Revised 69's narrow reading of the ABA comment ensures that Rule 4.2 remains a rule of ethics, rather than of corporate immunity. Again, I refer to the District of Utah's opinion in Weider. There, the district court rejected an expansive reading of the comment, finding the status of the employee must be "more directly associated with the legitimate attorney/client needs of the corporation before Rule 4.2 should be operative." 912 F. Supp. at 509. The comment, the court stated, is "a throwback to an era in which corporations could completely dominate and control their employees in a litigation matter." Id. It stifles the truth-seeking function of courts and "treats corporate employees as a form of company property." Id.
`If [an] employee [who is not authorized to commit the organization on the matter of representation] has information adverse to corporate policy or practice which is at issue in any litigation, the employee must be free to speak and the courts should have access to the evidence. Any concept of ethics which is to the contrary must be premised on a very special justification. The admissions restriction portion of the comments to Rule 4.2 of the ABA Model Rules of Professional Conduct is not supported by such justification.'Id. (quoting Bouge v. Smith's Mgt. Corp., 132 F.R.D. 560, 566 (Utah 1990)). I agree, and conclude the fact Trujillo was a management level employee alone does not make him a "party" for the purposes of Rule 4.2.
Regardless of whether Cadillac and Trujillo were "parties" for the purposes of Rule 4.2, the exclusion of evidence would be an inappropriate remedy for Yablonski-Toll's conduct. An exclusionary policy frustrates truth and does not punish the ethical violation. Instead, it works against the client who may have been wronged by the opposing party as far as the substantive claim is concerned.
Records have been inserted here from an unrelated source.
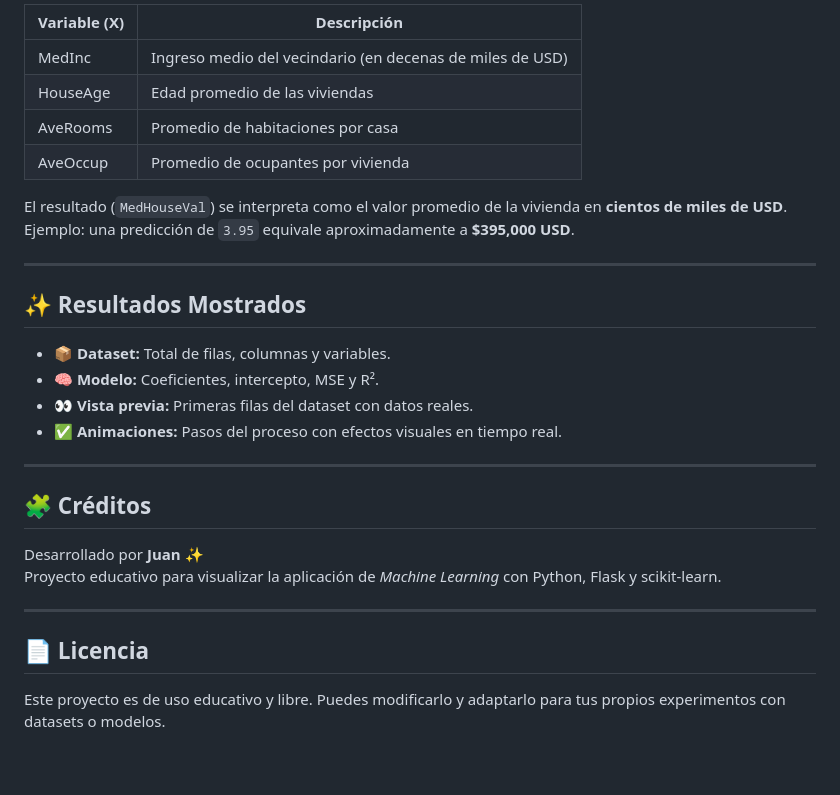
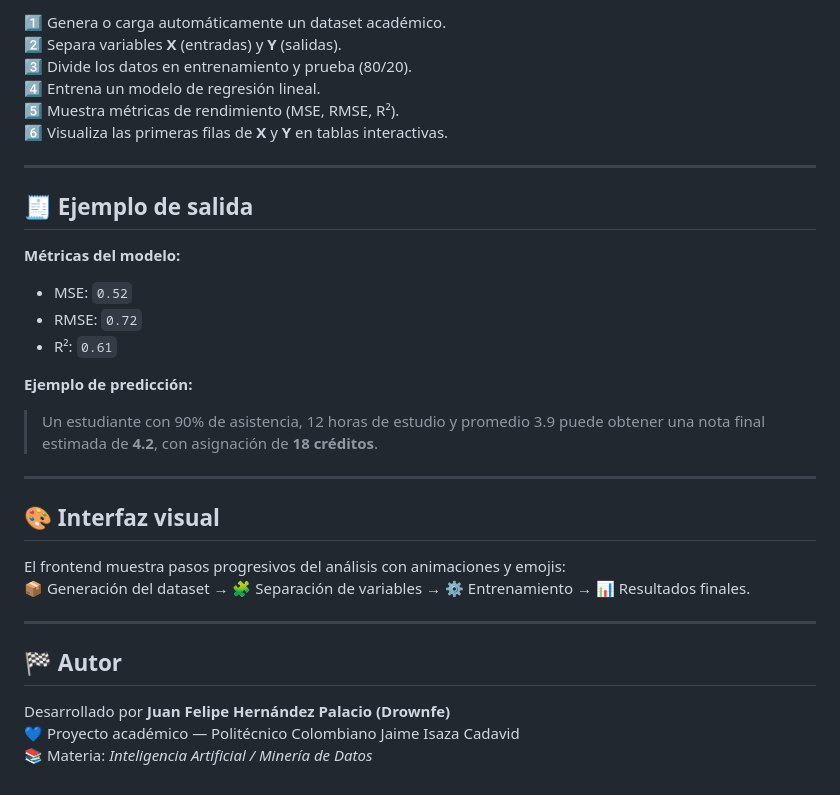
Before and after one commit to Drownfe/DatasetAcademico, a Markdown page: README.md, the part around the change printed below. Rendered like a GitHub page.

```diff
--- a/README.md
+++ b/README.md
@@ -78,29 +72,34 @@ El modelo usa **Regresión Lineal** para predecir `MedHouseVal` (valor promedio
 
-| Variable (X) | Descripción |
-|---------------|-------------|
-| MedInc | Ingreso medio del vecindario (en decenas de miles de USD) |
-| HouseAge | Edad promedio de las viviendas |
-| AveRooms | Promedio de habitaciones por casa |
-| AveOccup | Promedio de ocupantes por vivienda |
-
-El resultado (`MedHouseVal`) se interpreta como el valor promedio de la vivienda en **cientos de miles de USD**.
-Ejemplo: una predicción de `3.95` equivale aproximadamente a **$395,000 USD**.
+1️⃣ Genera o carga automáticamente un dataset académico.
+2️⃣ Separa variables **X** (entradas) y **Y** (salidas).
+3️⃣ Divide los datos en entrenamiento y prueba (80/20).
+4️⃣ Entrena un modelo de regresión lineal.
+5️⃣ Muestra métricas de rendimiento (MSE, RMSE, R²).
+6️⃣ Visualiza las primeras filas de **X** y **Y** en tablas interactivas.
 
 ---
 
-## ✨ Resultados Mostrados
-- **📦 Dataset:** Total de filas, columnas y variables.
-- **🧠 Modelo:** Coeficientes, intercepto, MSE y R².
-- **👀 Vista previa:** Primeras filas del dataset con datos reales.
-- **✅ Animaciones:** Pasos del proceso con efectos visuales en tiempo real.
+## 🧾 Ejemplo de salida
+
+**Métricas del modelo:**
+- MSE: `0.52`
+- RMSE: `0.72`
+- R²: `0.61`
+
+**Ejemplo de predicción:**
+> Un estudiante con 90% de asistencia, 12 horas de estudio y promedio 3.9 puede obtener una nota final estimada de **4.2**, con asignación de **18 créditos**.
 
 ---
 
-## 🧩 Créditos
-Desarrollado por **Juan** ✨
-Proyecto educativo para visualizar la aplicación de *Machine Learning* con Python, Flask y scikit-learn.
+## 🎨 Interfaz visual
+
+El frontend muestra pasos progresivos del análisis con animaciones y emojis:
+📦 Generación del dataset → 🧩 Separación de variables → ⚙️ Entrenamiento → 📊 Resultados finales.
 
 ---
 
-## 📄 Licencia
-Este proyecto es de uso educativo y libre. Puedes modificarlo y adaptarlo para tus propios experimentos con datasets o modelos.
+## 🏁 Autor
+
+Desarrollado por **Juan Felipe Hernández Palacio (Drownfe)**
+💙 Proyecto académico — Politécnico Colombiano Jaime Isaza Cadavid
+📚 Materia: *Inteligencia Artificial / Minería de Datos*
```
Also changed, not shown: other parts of README.md (+47 -53 lines).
See Weider, 912 F. Supp. at 509 (citing United States v. Dennis, 843 F.2d 652 (2d Cir. 1988) and United States v. Thomas, 474 F.2d 110, 112 (10th Cir. 1973)). "An ethical violation ought to be dealt with by sanctions against the errant attorney, except in special cases." Id.
An exclusionary rule is an indirect sanction that sacrifices truth on the alter of advocacy rather than a more functional approach of imposing a direct sanction on the errant attorneys. It leads to excessive quibbling, tactical maneuvering and possible frustration of justice.Weider, 912 F. Supp. at 511.
As was the case in Weider, different counsel from that which is accused of unethical conduct are now involved in this case. See id. If Yablonski-Toll engaged in ethical violations in 1993 before this litigation commenced, those violations should have been brought to the proper authorities and dealt with directly. Their use in this case is clearly tactical in nature and inappropriate.
The Recommendation of the Magistrate Judge is REJECTED and Cadillac's motion in limine DENIED. I decline at this time to rule on issues of privilege and waiver as premature.